MeltSixteen-year-old Dorothy is new to town, affluent and sophisticated. She’s trying to fit in, and joins her new pal Amy at the local hangout, a doughnut and coffee shop. It’s there she locks eyes and instantly falls for Joey, bruised and damaged but equally smitten. It took all I had as a reader to keep going, especially since the book opens with a brutal description of domestic violence. Written in alternating voices, Joey’s story is written in verse form while Dorothy, the literate one, writes in full narrative prose. At first I thought the shift was also in time, revealing how hate between husband and wife originally began as love. But no, it’s the story of Joey’s family life, intended to reinforce how different the lives are for these mismatched teens. Read more of this post

The Opposite of Maybe, by Maddie Dawson (2014)

Contemporary Fiction
Adult (ovaries a must)
The Opposite of MaybeI don’t remember requesting this book, so when it arrived from the library and I read the synopsis, I sighed. More chicklit – really? Rosie is 44 years old and a single act of unprotected sex with her lover of 15 years gets her pregnant. She thinks it’s early menopause. Meanwhile, she is struggling with Soapie, her aging grandmother who is enjoying her own romance more than Rosie is with Jonathan. Soapie needs live-in care, and invites her gardener, hunky 33-year-old Tony who needs a place to stay as his marriage has disintegrated. This may be best described as a love pentangle … Predictable plot, redeemed somewhat with likeable characters and realistic dialogue. Read more of this post

The Storied Life of A.J. Fikry, by Gabrielle Zevin (2014)

Romance, sorta
The Storied Life of A.J. FikryA.J. Fikry is an irascible bookstore owner eking out a living on an East Coast island, grieving the loss of his wife and dousing the pain with alcohol. He pushes everyone away, including his sister-in-law and especially publisher reps who annoy him with fall lists and advance reading copies of trashy fiction. None can compare to the perfection of the short story, he asserts, a position reinforced by his serendipitous discovery of an incredibly valuable first edition of Poe’s early short stories. One evening, he passes out with the book in hand, only to wake up and discover the book is gone. Resigned to the loss, he nonetheless reports the theft, thus initiating a friendship with the local police chief who is not much of a reader.
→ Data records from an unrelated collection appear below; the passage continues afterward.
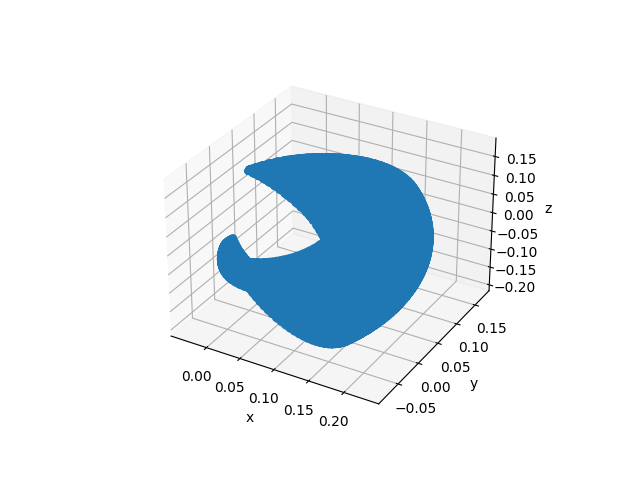
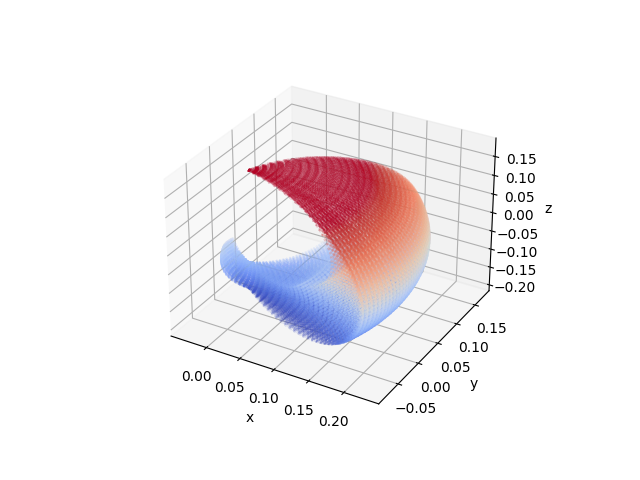
better plots

Changed region(s): [[0.3125, 0.3125, 0.6875, 0.75]]

diff --git a/catkin_ws/devel/lib/morf_ik/neural_networks/plot_all_data_cube.py b/catkin_ws/devel/lib/morf_ik/neural_networks/plot_all_data_cube.py
@@ -4,6 +4,7 @@ from mpl_toolkits import mplot3d
 import csv
 import os.path
 from os import path
+from matplotlib import cm
 
 
 filepath = "./devel/lib/morf_ik/neural_networks/data_4div_direct/"
@@ -13,6 +14,7 @@ div=4
 x = []
 y = []
 z = []
+c = []
 
 x_aux = []
 y_aux = []
@@ -39,6 +41,7 @@ for j in range(div):
                         x.append(float(row[0]))
                         y.append(float(row[1]))
                         z.append(float(row[2]))
+                        c.append(float(row[2])*1.5)
                         
                     i+=1
 
@@ -112,22 +115,23 @@ for i in range(div+1):
 
 fig = plt.figure()
 ax = plt.axes(projection='3d')
-ax.scatter(x, y, z, alpha=0.01)
+# ax.scatter(x, y, z, alpha=0.01)
+plt.tricontourf(x, y, z, 20, vmin=0, vmax=0.15, cmap=cm.coolwarm)
+# ax.scatter(x, y, z, c=c, vmin = -0.05, vmax =0.15, cmap=cm.coolwarm, s=0.003)
 # ax.scatter(x_aux, y_aux, z_aux, color='green', alpha=0.01)
-# ax.plot_surface(xx, yy, zz)
 
 
 for i in range(div+1):
     for j in range(div+1):
-        ax.plot(x1[i][j], y1[i][j], z1[i], 'k', linewidth=0.8)
+        ax.plot(x1[i][j], y1[i][j], z1[i], 'k', linewidth=0.8,zorder=100)
 
 for i in range(div+1):
     for j in range(div+1):
-        ax.plot(x2[i], y2[i][j], z2[i][j], 'k', linewidth=0.8)
+        ax.plot(x2[i], y2[i][j], z2[i][j], 'k', linewidth=0.8,zorder=100)
 
 for i in range(div+1):
     for j in range(div+1):
-        ax.plot(x3[i][j], y3[i], z3[i][j], 'k', linewidth=0.8)
+        ax.plot(x3[i][j], y3[i], z3[i][j], 'k', linewidth=0.8,zorder=100)
 
 ax.set_xlabel('x')
 ax.set_ylabel('y')

diff --git a/catkin_ws/devel/lib/morf_ik/neural_networks/plot_all_data.py b/catkin_ws/devel/lib/morf_ik/neural_networks/plot_all_data.py
@@ -4,6 +4,8 @@ from mpl_toolkits import mplot3d
 import csv
 import os.path
 from os import path
+from matplotlib import cm
+import matplotlib.tri as mtri 
 
 
 filepath = "./devel/lib/morf_ik/neural_networks/data_4div_direct/"
@@ -13,6 +15,7 @@ div=4
 x = []
 y = []
 z = []
+c = []
 
 for j in range(div):
     for k in range(div):
@@ -30,6 +33,7 @@ for j in range(div):
                         x.append(float(row[0]))
                         y.append(float(row[1]))
                         z.append(float(row[2]))
+                        c.append(float(row[2])*1.5)
                         
                     i+=1
 
@@ -41,13 +45,12 @@ for j in range(div):
 #     y.append(float(row[1]))
 #     z.append(float(row[2]))
 
-# xx, yy = np.meshgrid(np.linspace(-0.001, 0.0002), np.linspace(-0.05, 0.25))
-# zz = xx*yy*0-0.05
 
 
 fig = plt.figure()
 ax = plt.axes(projection='3d')
-ax.scatter(x, y, z)
+# ax.scatter(x, y, z, c=c, vmin=-0.05, vmax=0.20, cmap=cm.coolwarm, s=0.1)
+plt.tricontourf(x, y, z, 20, vmin=0, vmax=0.15, cmap=cm.coolwarm)
 # ax.plot_surface(xx, yy, zz)
 ax.set_xlabel('x')
 ax.set_ylabel('y')

diff --git a/catkin_ws/devel/lib/morf_ik/real_data/plot_all_data.py b/catkin_ws/devel/lib/morf_ik/real_data/plot_all_data.py
@@ -4,6 +4,7 @@ from mpl_toolkits import mplot3d
 import csv
 import os.path
 from os import path
+from matplotlib import cm
 
 filepath = "./devel/lib/morf_ik/real_data/"
 filename = "./devel/lib/morf_ik/real_data/input.data"
@@ -14,6 +15,7 @@ filename = "./devel/lib/morf_ik/real_data/input.data"
 x = []
 y = []
 z = []
+c = []
 
 # for j in range(div):
 #     for k in range(div):
@@ -42,6 +44,7 @@ for row in data:
     x.append(float(row[0]))
     y.append(float(row[1]))
     z.append(float(row[2]))
+    c.append(float(row[2])*1.5)
 
 # xx, yy = np.meshgrid(np.linspace(-0.001, 0.0002), np.linspace(-0.05, 0.25))
 # zz = xx*yy*0-0.05
@@ -49,7 +52,7 @@ for row in data:
 
 fig = plt.figure()
 ax = plt.axes(projection='3d')
-ax.scatter(x, y, z)
+ax.scatter(x, y, z, c=c, vmin = -0.25, vmax =0.20, cmap=cm.coolwarm, s=0.005)
 # ax.plot_surface(xx, yy, zz)
 ax.set_xlabel('x')
 ax.set_ylabel('y')

diff --git a/catkin_ws/devel/lib/morf_ik/babbling_data/plot_all_data.py b/catkin_ws/devel/lib/morf_ik/babbling_data/plot_all_data.py
@@ -4,6 +4,7 @@ from mpl_toolkits import mplot3d
 import csv
 import os.path
 from os import path
+from matplotlib import cm
 
 filepath = "./devel/lib/morf_ik/babbling_data/"
 filename = "./devel/lib/morf_ik/babbling_data/input.data"
@@ -14,6 +15,7 @@ filename = "./devel/lib/morf_ik/babbling_data/input.data"
 x = []
 y = []
 z = []
+c = []
 
 # for j in range(div):
 #     for k in range(div):
@@ -42,14 +44,17 @@ for row in data:
     x.append(float(row[0]))
     y.append(float(row[1]))
     z.append(float(row[2]))
+    c.append(float(row[2])*1.5)
 
 # xx, yy = np.meshgrid(np.linspace(-0.001, 0.0002), np.linspace(-0.05, 0.25))
 # zz = xx*yy*0-0.05
 
 
+
+
 fig = plt.figure()
 ax = plt.axes(projection='3d')
-ax.scatter(x, y, z)
+ax.scatter(x, y, z, c=c, vmin = -0.25, vmax =0.20, cmap=cm.coolwarm, s=0.005)
 # ax.plot_surface(xx, yy, zz)
 ax.set_xlabel('x')
 ax.set_ylabel('y')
Read more of this post

Grasshopper Jungle, by Andrew Smith (2014)

Genre: Science Fiction
Appeal: 14-21
Grasshopper JungleRemember how impressed I was by the reliable science behind The Martian? Yeah, that doesn’t happen here. This can only be described as a darkly – nay, blackly – comic end-of-the-world coming-of-age twisted tale about sexual identity. Sixteen-year-old Austin Szerba is in love with both his best friend Robby and his girlfriend Shann. Still a virgin, he is “so confused” about his sexuality and what makes him horny, because pretty much everything does – a touch from Shann, a kiss from Robby, the thought of a threesome, Robby’s mother, the floor of a laundromat … at the same time, the end of the world as we know it has arrived in Eeling, Iowa, in the form of giant bugs. Read more of this post